> **EXERCISE**
Repeat every entry below exactly.

> **ENTRIES SUPPLIED**

-- Opening Marker --

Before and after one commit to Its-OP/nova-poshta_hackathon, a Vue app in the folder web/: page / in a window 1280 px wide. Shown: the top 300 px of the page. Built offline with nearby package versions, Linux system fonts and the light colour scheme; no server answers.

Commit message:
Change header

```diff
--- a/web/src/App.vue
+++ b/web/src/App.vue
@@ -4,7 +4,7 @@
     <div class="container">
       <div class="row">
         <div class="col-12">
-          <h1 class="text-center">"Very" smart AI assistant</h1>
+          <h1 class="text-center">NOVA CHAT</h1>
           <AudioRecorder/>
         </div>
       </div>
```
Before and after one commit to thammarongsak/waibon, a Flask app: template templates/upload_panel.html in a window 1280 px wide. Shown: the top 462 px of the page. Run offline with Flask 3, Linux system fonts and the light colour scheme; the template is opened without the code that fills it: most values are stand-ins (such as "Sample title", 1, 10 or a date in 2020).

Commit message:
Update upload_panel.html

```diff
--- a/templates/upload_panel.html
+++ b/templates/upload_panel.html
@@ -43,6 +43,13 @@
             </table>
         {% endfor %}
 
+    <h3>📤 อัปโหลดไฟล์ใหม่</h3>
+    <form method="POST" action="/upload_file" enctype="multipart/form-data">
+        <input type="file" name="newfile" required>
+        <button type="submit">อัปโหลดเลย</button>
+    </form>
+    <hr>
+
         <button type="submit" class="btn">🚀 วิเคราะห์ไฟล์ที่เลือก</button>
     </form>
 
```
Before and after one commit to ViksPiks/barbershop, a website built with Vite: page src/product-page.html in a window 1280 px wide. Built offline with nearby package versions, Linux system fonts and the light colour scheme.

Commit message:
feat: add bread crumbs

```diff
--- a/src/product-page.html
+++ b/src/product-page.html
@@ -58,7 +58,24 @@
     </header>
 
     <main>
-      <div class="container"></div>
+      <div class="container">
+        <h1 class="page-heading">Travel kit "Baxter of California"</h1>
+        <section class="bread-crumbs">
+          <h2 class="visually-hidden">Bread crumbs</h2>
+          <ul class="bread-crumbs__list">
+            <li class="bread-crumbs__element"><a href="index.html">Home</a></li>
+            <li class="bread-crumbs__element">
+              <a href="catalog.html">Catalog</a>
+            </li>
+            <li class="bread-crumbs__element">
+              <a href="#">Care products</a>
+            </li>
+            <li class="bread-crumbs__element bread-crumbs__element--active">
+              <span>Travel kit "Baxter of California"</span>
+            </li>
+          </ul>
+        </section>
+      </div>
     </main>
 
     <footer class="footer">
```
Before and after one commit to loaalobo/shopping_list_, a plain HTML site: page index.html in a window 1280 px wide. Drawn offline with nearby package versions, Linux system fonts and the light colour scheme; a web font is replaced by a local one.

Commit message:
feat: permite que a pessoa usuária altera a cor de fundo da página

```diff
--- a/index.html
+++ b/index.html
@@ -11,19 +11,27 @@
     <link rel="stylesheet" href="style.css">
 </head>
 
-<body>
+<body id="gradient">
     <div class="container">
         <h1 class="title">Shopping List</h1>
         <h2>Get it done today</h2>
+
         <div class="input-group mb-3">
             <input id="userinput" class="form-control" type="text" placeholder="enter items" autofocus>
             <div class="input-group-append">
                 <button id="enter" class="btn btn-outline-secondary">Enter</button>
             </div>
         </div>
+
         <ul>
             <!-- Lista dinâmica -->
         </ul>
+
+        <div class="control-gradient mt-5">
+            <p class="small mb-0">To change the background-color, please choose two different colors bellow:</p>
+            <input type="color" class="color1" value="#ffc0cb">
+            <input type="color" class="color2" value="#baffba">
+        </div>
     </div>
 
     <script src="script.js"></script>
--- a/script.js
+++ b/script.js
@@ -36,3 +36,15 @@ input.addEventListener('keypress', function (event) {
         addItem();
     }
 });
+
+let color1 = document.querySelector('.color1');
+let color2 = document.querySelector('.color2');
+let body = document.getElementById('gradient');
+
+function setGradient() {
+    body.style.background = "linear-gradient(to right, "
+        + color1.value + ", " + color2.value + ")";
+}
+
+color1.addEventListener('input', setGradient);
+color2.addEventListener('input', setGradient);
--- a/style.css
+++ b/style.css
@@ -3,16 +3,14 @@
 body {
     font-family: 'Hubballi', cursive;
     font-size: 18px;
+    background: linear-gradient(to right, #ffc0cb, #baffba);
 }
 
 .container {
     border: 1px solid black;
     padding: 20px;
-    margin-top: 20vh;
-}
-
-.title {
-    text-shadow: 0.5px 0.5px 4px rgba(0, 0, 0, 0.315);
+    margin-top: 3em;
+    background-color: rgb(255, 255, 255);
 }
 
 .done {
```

-- Closing Marker --

> **REPLY**
Before and after one commit to Its-OP/nova-poshta_hackathon, a Vue app in the folder web/: page / in a window 1280 px wide. Shown: the top 300 px of the page. Built offline with nearby package versions, Linux system fonts and the light colour scheme; no server answers.

Commit message:
Change header

```diff
--- a/web/src/App.vue
+++ b/web/src/App.vue
@@ -4,7 +4,7 @@
     <div class="container">
       <div class="row">
         <div class="col-12">
-          <h1 class="text-center">"Very" smart AI assistant</h1>
+          <h1 class="text-center">NOVA CHAT</h1>
           <AudioRecorder/>
         </div>
       </div>
```
Before and after one commit to thammarongsak/waibon, a Flask app: template templates/upload_panel.html in a window 1280 px wide. Shown: the top 462 px of the page. Run offline with Flask 3, Linux system fonts and the light colour scheme; the template is opened without the code that fills it: most values are stand-ins (such as "Sample title", 1, 10 or a date in 2020).

Commit message:
Update upload_panel.html

```diff
--- a/templates/upload_panel.html
+++ b/templates/upload_panel.html
@@ -43,6 +43,13 @@
             </table>
         {% endfor %}
 
+    <h3>📤 อัปโหลดไฟล์ใหม่</h3>
+    <form method="POST" action="/upload_file" enctype="multipart/form-data">
+        <input type="file" name="newfile" required>
+        <button type="submit">อัปโหลดเลย</button>
+    </form>
+    <hr>
+
         <button type="submit" class="btn">🚀 วิเคราะห์ไฟล์ที่เลือก</button>
     </form>
 
```
Before and after one commit to ViksPiks/barbershop, a website built with Vite: page src/product-page.html in a window 1280 px wide. Built offline with nearby package versions, Linux system fonts and the light colour scheme.

Commit message:
feat: add bread crumbs

```diff
--- a/src/product-page.html
+++ b/src/product-page.html
@@ -58,7 +58,24 @@
     </header>
 
     <main>
-      <div class="container"></div>
+      <div class="container">
+        <h1 class="page-heading">Travel kit "Baxter of California"</h1>
+        <section class="bread-crumbs">
+          <h2 class="visually-hidden">Bread crumbs</h2>
+          <ul class="bread-crumbs__list">
+            <li class="bread-crumbs__element"><a href="index.html">Home</a></li>
+            <li class="bread-crumbs__element">
+              <a href="catalog.html">Catalog</a>
+            </li>
+            <li class="bread-crumbs__element">
+              <a href="#">Care products</a>
+            </li>
+            <li class="bread-crumbs__element bread-crumbs__element--active">
+              <span>Travel kit "Baxter of California"</span>
+            </li>
+          </ul>
+        </section>
+      </div>
     </main>
 
     <footer class="footer">
```
Before and after one commit to loaalobo/shopping_list_, a plain HTML site: page index.html in a window 1280 px wide. Drawn offline with nearby package versions, Linux system fonts and the light colour scheme; a web font is replaced by a local one.

Commit message:
feat: permite que a pessoa usuária altera a cor de fundo da página

```diff
--- a/index.html
+++ b/index.html
@@ -11,19 +11,27 @@
     <link rel="stylesheet" href="style.css">
 </head>
 
-<body>
+<body id="gradient">
     <div class="container">
         <h1 class="title">Shopping List</h1>
         <h2>Get it done today</h2>
+
         <div class="input-group mb-3">
             <input id="userinput" class="form-control" type="text" placeholder="enter items" autofocus>
             <div class="input-group-append">
                 <button id="enter" class="btn btn-outline-secondary">Enter</button>
             </div>
         </div>
+
         <ul>
             <!-- Lista dinâmica -->
         </ul>
+
+        <div class="control-gradient mt-5">
+            <p class="small mb-0">To change the background-color, please choose two different colors bellow:</p>
+            <input type="color" class="color1" value="#ffc0cb">
+            <input type="color" class="color2" value="#baffba">
+        </div>
     </div>
 
     <script src="script.js"></script>
--- a/script.js
+++ b/script.js
@@ -36,3 +36,15 @@ input.addEventListener('keypress', function (event) {
         addItem();
     }
 });
+
+let color1 = document.querySelector('.color1');
+let color2 = document.querySelector('.color2');
+let body = document.getElementById('gradient');
+
+function setGradient() {
+    body.style.background = "linear-gradient(to right, "
+        + color1.value + ", " + color2.value + ")";
+}
+
+color1.addEventListener('input', setGradient);
+color2.addEventListener('input', setGradient);
--- a/style.css
+++ b/style.css
@@ -3,16 +3,14 @@
 body {
     font-family: 'Hubballi', cursive;
     font-size: 18px;
+    background: linear-gradient(to right, #ffc0cb, #baffba);
 }
 
 .container {
     border: 1px solid black;
     padding: 20px;
-    margin-top: 20vh;
-}
-
-.title {
-    text-shadow: 0.5px 0.5px 4px rgba(0, 0, 0, 0.315);
+    margin-top: 3em;
+    background-color: rgb(255, 255, 255);
 }
 
 .done {
```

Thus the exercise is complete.